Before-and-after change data
== Segment start ==

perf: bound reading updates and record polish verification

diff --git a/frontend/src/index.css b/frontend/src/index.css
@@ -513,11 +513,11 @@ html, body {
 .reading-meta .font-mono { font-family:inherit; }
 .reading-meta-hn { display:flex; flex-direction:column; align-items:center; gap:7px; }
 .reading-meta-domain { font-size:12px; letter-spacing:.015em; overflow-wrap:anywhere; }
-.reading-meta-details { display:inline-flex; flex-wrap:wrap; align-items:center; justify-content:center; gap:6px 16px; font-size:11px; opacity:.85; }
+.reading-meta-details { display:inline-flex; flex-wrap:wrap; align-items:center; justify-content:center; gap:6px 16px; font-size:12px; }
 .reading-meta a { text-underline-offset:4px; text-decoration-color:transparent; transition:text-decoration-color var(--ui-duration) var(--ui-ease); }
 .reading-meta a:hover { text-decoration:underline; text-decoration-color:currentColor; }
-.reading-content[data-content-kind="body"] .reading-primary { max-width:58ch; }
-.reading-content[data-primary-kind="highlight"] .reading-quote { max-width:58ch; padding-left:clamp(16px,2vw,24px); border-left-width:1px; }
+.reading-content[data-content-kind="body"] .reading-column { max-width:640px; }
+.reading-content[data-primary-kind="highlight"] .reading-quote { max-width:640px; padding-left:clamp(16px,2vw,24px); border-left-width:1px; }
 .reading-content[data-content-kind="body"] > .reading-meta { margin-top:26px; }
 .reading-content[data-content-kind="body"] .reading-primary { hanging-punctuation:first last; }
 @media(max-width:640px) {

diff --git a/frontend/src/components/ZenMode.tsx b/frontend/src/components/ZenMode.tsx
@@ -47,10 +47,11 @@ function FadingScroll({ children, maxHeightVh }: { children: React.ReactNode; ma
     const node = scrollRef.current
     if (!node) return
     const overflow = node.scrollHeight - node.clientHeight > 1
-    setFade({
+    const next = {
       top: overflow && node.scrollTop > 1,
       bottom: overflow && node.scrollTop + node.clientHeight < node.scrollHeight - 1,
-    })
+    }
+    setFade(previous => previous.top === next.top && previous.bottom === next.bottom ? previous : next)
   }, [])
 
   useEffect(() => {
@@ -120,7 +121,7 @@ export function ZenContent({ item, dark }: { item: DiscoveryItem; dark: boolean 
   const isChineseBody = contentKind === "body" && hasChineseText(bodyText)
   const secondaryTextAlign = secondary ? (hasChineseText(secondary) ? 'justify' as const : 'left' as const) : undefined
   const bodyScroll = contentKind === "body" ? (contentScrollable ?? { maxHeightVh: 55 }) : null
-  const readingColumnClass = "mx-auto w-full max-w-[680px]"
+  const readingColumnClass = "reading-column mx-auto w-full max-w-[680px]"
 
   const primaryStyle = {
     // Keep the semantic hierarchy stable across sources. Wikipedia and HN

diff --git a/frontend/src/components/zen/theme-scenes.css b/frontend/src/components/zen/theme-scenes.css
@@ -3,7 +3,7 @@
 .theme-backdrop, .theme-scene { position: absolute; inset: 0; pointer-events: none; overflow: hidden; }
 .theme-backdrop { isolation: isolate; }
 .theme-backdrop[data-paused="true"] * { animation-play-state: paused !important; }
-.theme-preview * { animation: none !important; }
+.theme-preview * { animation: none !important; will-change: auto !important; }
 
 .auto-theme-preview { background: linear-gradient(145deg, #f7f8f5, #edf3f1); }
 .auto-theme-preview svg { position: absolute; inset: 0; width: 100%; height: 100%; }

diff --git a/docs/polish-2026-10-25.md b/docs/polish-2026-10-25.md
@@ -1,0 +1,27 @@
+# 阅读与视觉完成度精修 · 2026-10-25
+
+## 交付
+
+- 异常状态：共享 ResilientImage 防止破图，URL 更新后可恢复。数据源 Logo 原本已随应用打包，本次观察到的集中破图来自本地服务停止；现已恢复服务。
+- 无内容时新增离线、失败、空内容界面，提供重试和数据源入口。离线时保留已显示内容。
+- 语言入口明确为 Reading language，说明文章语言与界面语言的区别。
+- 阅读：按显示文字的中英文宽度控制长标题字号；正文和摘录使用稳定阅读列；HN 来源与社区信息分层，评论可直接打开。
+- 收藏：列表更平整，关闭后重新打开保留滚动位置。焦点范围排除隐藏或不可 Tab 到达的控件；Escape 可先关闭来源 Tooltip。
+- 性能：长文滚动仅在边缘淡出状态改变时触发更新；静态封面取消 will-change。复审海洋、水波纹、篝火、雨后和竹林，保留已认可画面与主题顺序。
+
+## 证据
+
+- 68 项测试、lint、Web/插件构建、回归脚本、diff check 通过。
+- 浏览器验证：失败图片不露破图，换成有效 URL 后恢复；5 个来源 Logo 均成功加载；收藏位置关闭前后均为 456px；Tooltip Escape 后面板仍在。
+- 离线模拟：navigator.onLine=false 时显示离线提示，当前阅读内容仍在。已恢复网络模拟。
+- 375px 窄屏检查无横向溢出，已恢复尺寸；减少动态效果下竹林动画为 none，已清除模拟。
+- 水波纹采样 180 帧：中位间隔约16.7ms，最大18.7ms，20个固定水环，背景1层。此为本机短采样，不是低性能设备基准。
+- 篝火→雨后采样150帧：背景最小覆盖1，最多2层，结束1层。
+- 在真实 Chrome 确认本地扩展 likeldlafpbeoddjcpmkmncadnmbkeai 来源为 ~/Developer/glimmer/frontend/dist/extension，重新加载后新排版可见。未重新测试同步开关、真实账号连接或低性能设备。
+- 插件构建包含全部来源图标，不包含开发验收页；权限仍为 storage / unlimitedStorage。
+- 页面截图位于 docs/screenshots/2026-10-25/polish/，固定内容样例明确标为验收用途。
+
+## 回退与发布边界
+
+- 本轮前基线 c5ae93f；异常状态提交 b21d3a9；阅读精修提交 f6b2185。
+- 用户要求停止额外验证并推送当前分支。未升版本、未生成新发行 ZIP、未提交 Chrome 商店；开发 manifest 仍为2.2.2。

== Segment end ==

TASK TO COMPLETE: Give back the complete data, each line unchanged.

EXERCISE OUTPUT:
perf: bound reading updates and record polish verification

diff --git a/frontend/src/index.css b/frontend/src/index.css
@@ -513,11 +513,11 @@ html, body {
 .reading-meta .font-mono { font-family:inherit; }
 .reading-meta-hn { display:flex; flex-direction:column; align-items:center; gap:7px; }
 .reading-meta-domain { font-size:12px; letter-spacing:.015em; overflow-wrap:anywhere; }
-.reading-meta-details { display:inline-flex; flex-wrap:wrap; align-items:center; justify-content:center; gap:6px 16px; font-size:11px; opacity:.85; }
+.reading-meta-details { display:inline-flex; flex-wrap:wrap; align-items:center; justify-content:center; gap:6px 16px; font-size:12px; }
 .reading-meta a { text-underline-offset:4px; text-decoration-color:transparent; transition:text-decoration-color var(--ui-duration) var(--ui-ease); }
 .reading-meta a:hover { text-decoration:underline; text-decoration-color:currentColor; }
-.reading-content[data-content-kind="body"] .reading-primary { max-width:58ch; }
-.reading-content[data-primary-kind="highlight"] .reading-quote { max-width:58ch; padding-left:clamp(16px,2vw,24px); border-left-width:1px; }
+.reading-content[data-content-kind="body"] .reading-column { max-width:640px; }
+.reading-content[data-primary-kind="highlight"] .reading-quote { max-width:640px; padding-left:clamp(16px,2vw,24px); border-left-width:1px; }
 .reading-content[data-content-kind="body"] > .reading-meta { margin-top:26px; }
 .reading-content[data-content-kind="body"] .reading-primary { hanging-punctuation:first last; }
 @media(max-width:640px) {

diff --git a/frontend/src/components/ZenMode.tsx b/frontend/src/components/ZenMode.tsx
@@ -47,10 +47,11 @@ function FadingScroll({ children, maxHeightVh }: { children: React.ReactNode; ma
     const node = scrollRef.current
     if (!node) return
     const overflow = node.scrollHeight - node.clientHeight > 1
-    setFade({
+    const next = {
       top: overflow && node.scrollTop > 1,
       bottom: overflow && node.scrollTop + node.clientHeight < node.scrollHeight - 1,
-    })
+    }
+    setFade(previous => previous.top === next.top && previous.bottom === next.bottom ? previous : next)
   }, [])
 
   useEffect(() => {
@@ -120,7 +121,7 @@ export function ZenContent({ item, dark }: { item: DiscoveryItem; dark: boolean 
   const isChineseBody = contentKind === "body" && hasChineseText(bodyText)
   const secondaryTextAlign = secondary ? (hasChineseText(secondary) ? 'justify' as const : 'left' as const) : undefined
   const bodyScroll = contentKind === "body" ? (contentScrollable ?? { maxHeightVh: 55 }) : null
-  const readingColumnClass = "mx-auto w-full max-w-[680px]"
+  const readingColumnClass = "reading-column mx-auto w-full max-w-[680px]"
 
   const primaryStyle = {
     // Keep the semantic hierarchy stable across sources. Wikipedia and HN

diff --git a/frontend/src/components/zen/theme-scenes.css b/frontend/src/components/zen/theme-scenes.css
@@ -3,7 +3,7 @@
 .theme-backdrop, .theme-scene { position: absolute; inset: 0; pointer-events: none; overflow: hidden; }
 .theme-backdrop { isolation: isolate; }
 .theme-backdrop[data-paused="true"] * { animation-play-state: paused !important; }
-.theme-preview * { animation: none !important; }
+.theme-preview * { animation: none !important; will-change: auto !important; }
 
 .auto-theme-preview { background: linear-gradient(145deg, #f7f8f5, #edf3f1); }
 .auto-theme-preview svg { position: absolute; inset: 0; width: 100%; height: 100%; }

diff --git a/docs/polish-2026-10-25.md b/docs/polish-2026-10-25.md
@@ -1,0 +1,27 @@
+# 阅读与视觉完成度精修 · 2026-10-25
+
+## 交付
+
+- 异常状态：共享 ResilientImage 防止破图，URL 更新后可恢复。数据源 Logo 原本已随应用打包，本次观察到的集中破图来自本地服务停止；现已恢复服务。
+- 无内容时新增离线、失败、空内容界面，提供重试和数据源入口。离线时保留已显示内容。
+- 语言入口明确为 Reading language，说明文章语言与界面语言的区别。
+- 阅读：按显示文字的中英文宽度控制长标题字号；正文和摘录使用稳定阅读列；HN 来源与社区信息分层，评论可直接打开。
+- 收藏：列表更平整，关闭后重新打开保留滚动位置。焦点范围排除隐藏或不可 Tab 到达的控件；Escape 可先关闭来源 Tooltip。
+- 性能：长文滚动仅在边缘淡出状态改变时触发更新；静态封面取消 will-change。复审海洋、水波纹、篝火、雨后和竹林，保留已认可画面与主题顺序。
+
+## 证据
+
+- 68 项测试、lint、Web/插件构建、回归脚本、diff check 通过。
+- 浏览器验证：失败图片不露破图，换成有效 URL 后恢复；5 个来源 Logo 均成功加载；收藏位置关闭前后均为 456px；Tooltip Escape 后面板仍在。
+- 离线模拟：navigator.onLine=false 时显示离线提示，当前阅读内容仍在。已恢复网络模拟。
+- 375px 窄屏检查无横向溢出，已恢复尺寸；减少动态效果下竹林动画为 none，已清除模拟。
+- 水波纹采样 180 帧：中位间隔约16.7ms，最大18.7ms，20个固定水环，背景1层。此为本机短采样，不是低性能设备基准。
+- 篝火→雨后采样150帧：背景最小覆盖1，最多2层，结束1层。
+- 在真实 Chrome 确认本地扩展 likeldlafpbeoddjcpmkmncadnmbkeai 来源为 ~/Developer/glimmer/frontend/dist/extension，重新加载后新排版可见。未重新测试同步开关、真实账号连接或低性能设备。
+- 插件构建包含全部来源图标，不包含开发验收页；权限仍为 storage / unlimitedStorage。
+- 页面截图位于 docs/screenshots/2026-10-25/polish/，固定内容样例明确标为验收用途。
+
+## 回退与发布边界
+
+- 本轮前基线 c5ae93f；异常状态提交 b21d3a9；阅读精修提交 f6b2185。
+- 用户要求停止额外验证并推送当前分支。未升版本、未生成新发行 ZIP、未提交 Chrome 商店；开发 manifest 仍为2.2.2。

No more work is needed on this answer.